Linens ‘n Things said it has filed for protection under Chap. 11 of the US Bankruptcy Code in the US Bankruptcy Court for the District of Delaware. The company’s financial restructuring plans include closing 120 underperforming stores.
Linens ‘n Things’ decision to file for Chapter 11 protection was driven largely by the impact of the current economic downturn on the company’s operating performance, according to a statement from the company. The filing pertains only to Linens ‘n Things US operations. The company’s Canadian stores, which are among the strongest performers in the chain, are not affected. As of December 29, 2007, Linens ‘n Things operated 589 stores in 47 states and seven provinces in the US and Canada.
“The significant deterioration in the mortgage, housing and credit markets and the resulting impact on the retail marketplace, particularly the home sector, has overwhelmed the operating and merchandising improvements that the company has made over the past two years,” said Robert J. DiNicola, executive chairman at Linens ‘n Things, in a statement.

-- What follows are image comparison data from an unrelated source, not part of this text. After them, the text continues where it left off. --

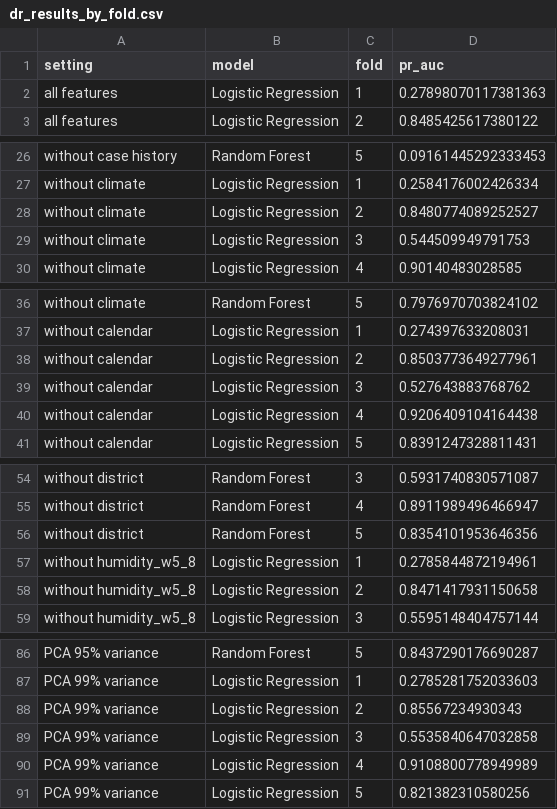
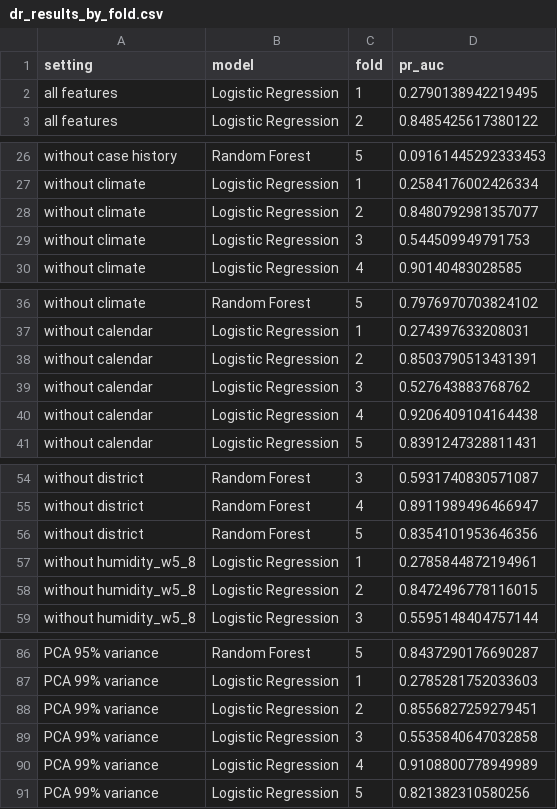
Before and after one commit to pramodC137/fml-assignment, a CSV file: results/metrics/dr_results_by_fold.csv, drawn as a sheet; only a part is shown, gaps mark what is left out.

```diff
--- a/results/metrics/dr_results_by_fold.csv
+++ b/results/metrics/dr_results_by_fold.csv
@@ -1,3 +1,3 @@
 setting,model,fold,pr_auc
-all features,Logistic Regression,1,0.27898070117381363
+all features,Logistic Regression,1,0.2790138942219495
 all features,Logistic Regression,2,0.8485425617380122
@@ -27,3 +27,3 @@ without case history,Random Forest,5,0.09161445292333453
 without climate,Logistic Regression,1,0.2584176002426334
-without climate,Logistic Regression,2,0.8480774089252527
+without climate,Logistic Regression,2,0.8480792981357077
 without climate,Logistic Regression,3,0.544509949791753
@@ -37,3 +37,3 @@ without climate,Random Forest,5,0.7976970703824102
 without calendar,Logistic Regression,1,0.274397633208031
-without calendar,Logistic Regression,2,0.8503773649277961
+without calendar,Logistic Regression,2,0.8503790513431391
 without calendar,Logistic Regression,3,0.527643883768762
@@ -57,3 +57,3 @@ without district,Random Forest,5,0.8354101953646356
 without humidity_w5_8,Logistic Regression,1,0.2785844872194961
-without humidity_w5_8,Logistic Regression,2,0.8471417931150658
+without humidity_w5_8,Logistic Regression,2,0.8472496778116015
 without humidity_w5_8,Logistic Regression,3,0.5595148404757144
@@ -87,3 +87,3 @@ PCA 95% variance,Random Forest,5,0.8437290176690287
 PCA 99% variance,Logistic Regression,1,0.2785281752033603
-PCA 99% variance,Logistic Regression,2,0.85567234930343
+PCA 99% variance,Logistic Regression,2,0.8556827259279451
 PCA 99% variance,Logistic Regression,3,0.5535840647032858
```
Also changed, not shown: results/metrics/dr_comparison.csv, 4 other files.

This is a new title for DiNicola. In the SEC filing related to the Chap. 11 filing, Linens ‘n Things said DiNicola has resigned as president and CEO of the company and remains as chairman. Michael F. Gries, a noted financial restructuring expert and co-founder of Conway Del Genio Gries & Co., has been named chief restructuring officer and interim CEO. David Coder, currently executive VP, store operations, has been appointed president and COO.
By filing for Chap. 11, Linens ‘n Things hopes to restructure its balance sheet, close underperforming stores, revisit certain agreements and position the company for long-terms success.

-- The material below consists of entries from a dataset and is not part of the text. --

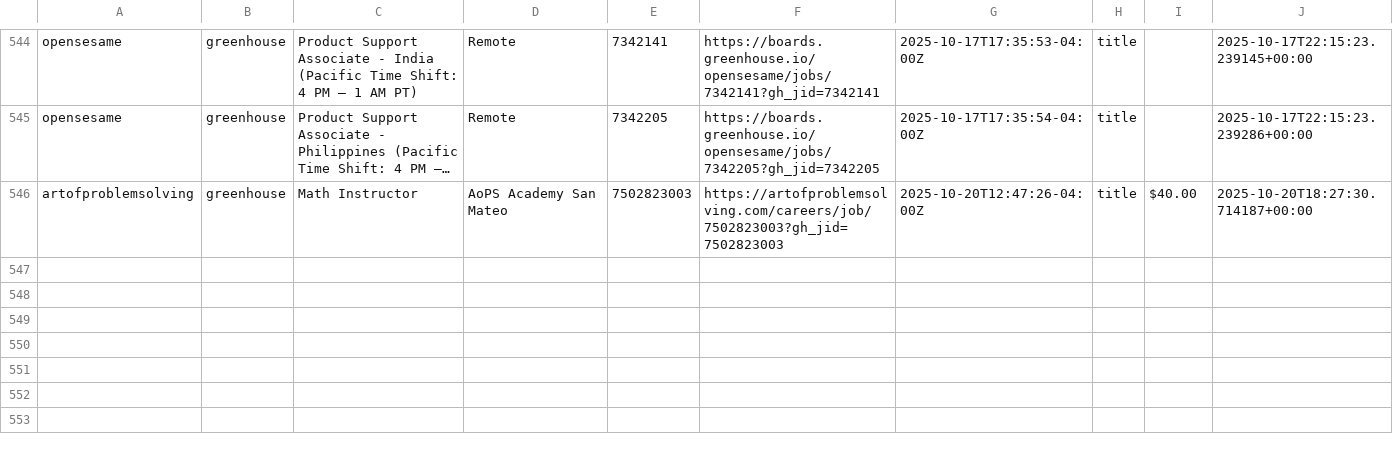
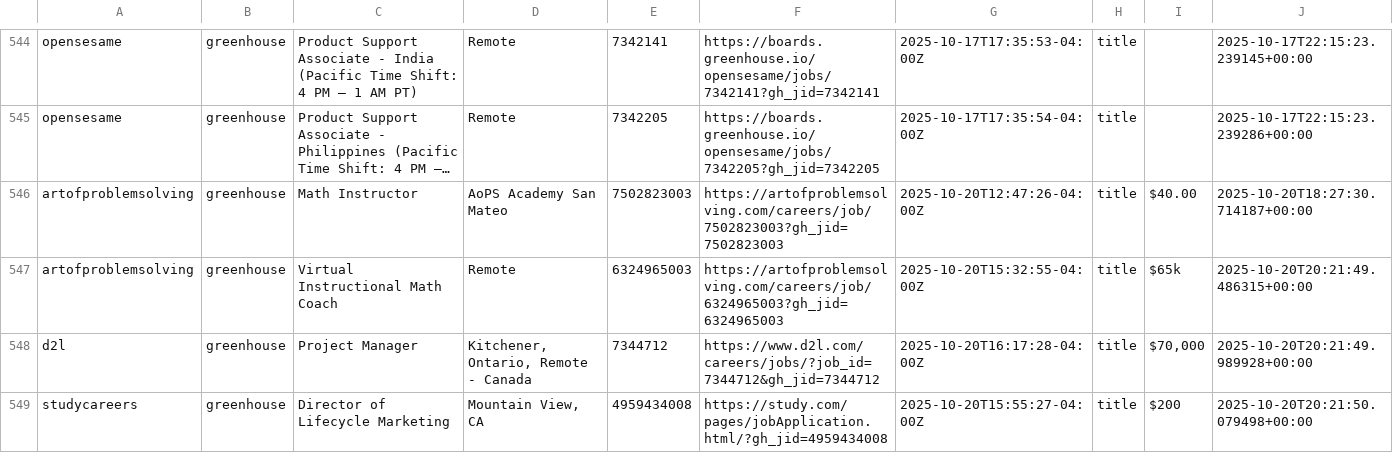
Before and after one commit to mollyoliviamund-maker/edtech-jobs, a CSV file: edtech_jobs.csv, drawn as a sheet; only a part is shown, gaps mark what is left out; long unchanged cells end in …; the diff names each change by its address in the sheet, - before the commit and + after, or states it on an @@ line.

```diff
--- a/edtech_jobs.csv
+++ b/edtech_jobs.csv
+row 547: artofproblemsolving | greenhouse | Virtual Instructional Math Coach | Remote | 6324965003 | https://artofproblemsolving.com/careers/job/6324965003?gh_jid=6324965003 | 2025-10-20T15:32:55-04:00Z | title | $65k | 2025-10-20T20:21:49.486315+00:00
+row 548: d2l | greenhouse | Project Manager | Kitchener, Ontario, Remote - Canada | 7344712 | https://www.d2l.com/careers/jobs/?job_id=7344712&gh_jid=7344712 | 2025-10-20T16:17:28-04:00Z | title | $70,000 | 2025-10-20T20:21:49.989928+00:00
+row 549: studycareers | greenhouse | Director of Lifecycle Marketing | Mountain View, CA | 4959434008 | https://study.com/pages/jobApplication.html/?gh_jid=4959434008 | 2025-10-20T15:55:27-04:00Z | title | $200 | 2025-10-20T20:21:50.079498+00:00
```
Also changed, not shown: 1 other file.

In conjunction with the filing, Linens ‘n Things has secured $700 million debtor-in-possession financing from General Electric Capital Corp. to help insure the flow of merchandise as the company prepares for the back-to-school and holiday selling seasons.
These closings follow several months of similar news from a wide spectrum of retailers.

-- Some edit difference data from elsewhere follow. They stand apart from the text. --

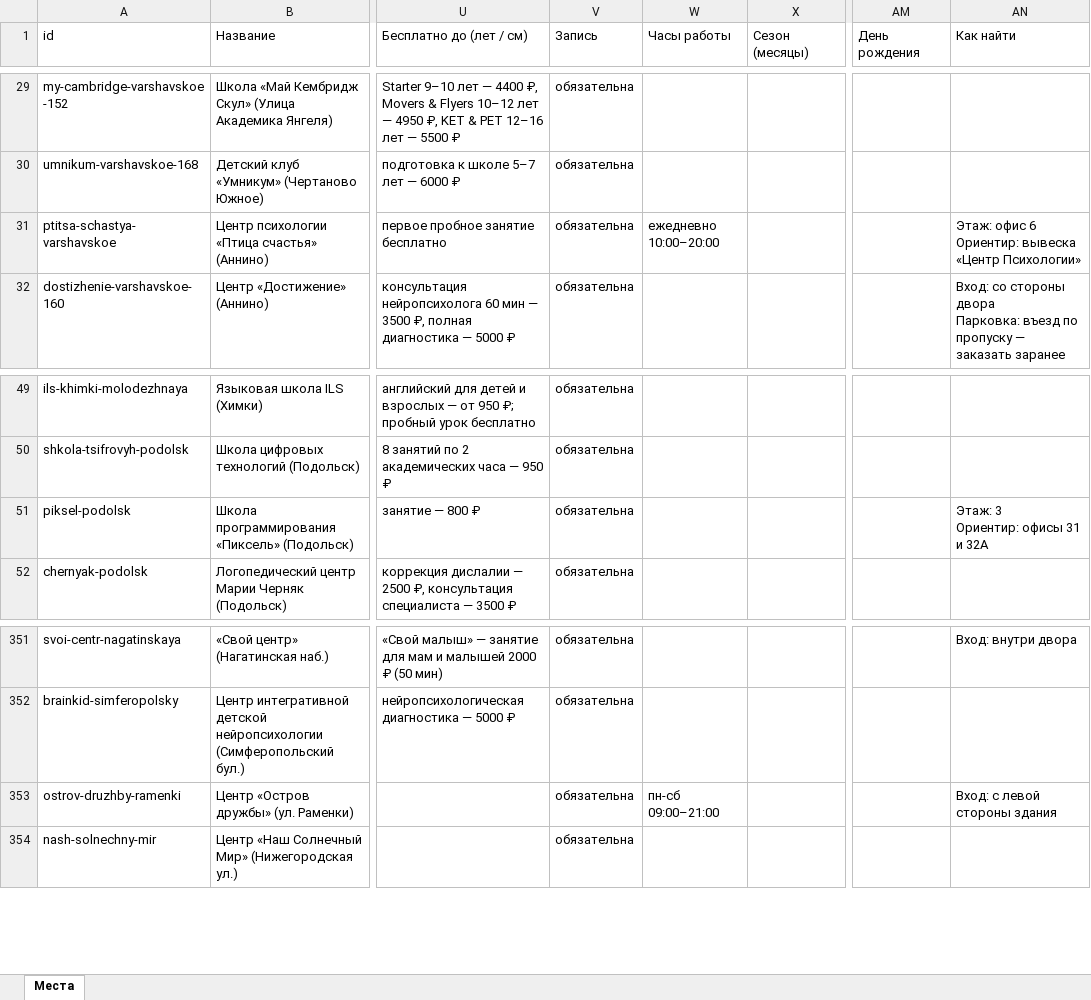
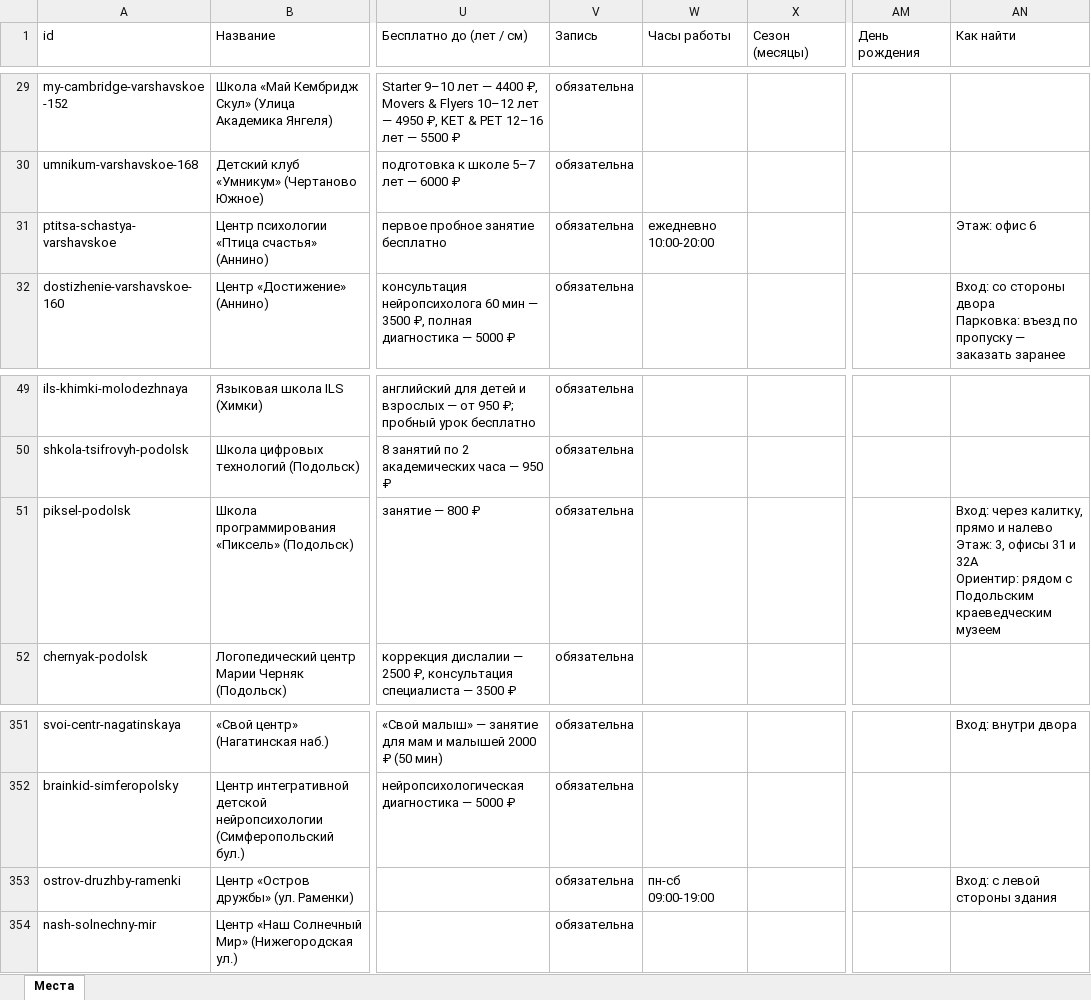
Before and after one commit to vadimsurov-apps/kudapoiti-data, an Excel workbook: data/parts/edu.xlsx, sheet Места, drawn as a sheet; only a part is shown, gaps mark what is left out; values as stored, in another font and other column widths than the file's, no borders; ↵ is a line break in a cell; the diff names each change by its address in the sheet, - before the commit and + after, or states it on an @@ line.

```diff
--- a/data/parts/edu.xlsx (sheet Места)
+++ b/data/parts/edu.xlsx (sheet Места)
-W31 (Часы работы): ежедневно 10:00–20:00
+W31 (Часы работы): ежедневно 10:00-20:00
-AN31 (Как найти): Этаж: офис 6 ↵ Ориентир: вывеска «Центр Психологии»
+AN31 (Как найти): Этаж: офис 6
-AN51 (Как найти): Этаж: 3 ↵ Ориентир: офисы 31 и 32А
+AN51 (Как найти): Вход: через калитку, прямо и налево ↵ Этаж: 3, офисы 31 и 32А ↵ Ориентир: рядом с Подольским краеведческим музеем
-W353 (Часы работы): пн-сб 09:00–21:00
+W353 (Часы работы): пн-сб 09:00-19:00
```
Also changed, not shown: data/kuda-poiti-mesta.xlsx, data/parts/fun.xlsx, 9 other files.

Home Depot said earlier in the week it would close 15 stores and scale back growth plans and Disney, having newly regained control of its stores from Children’s Place, said it would close 98 locations.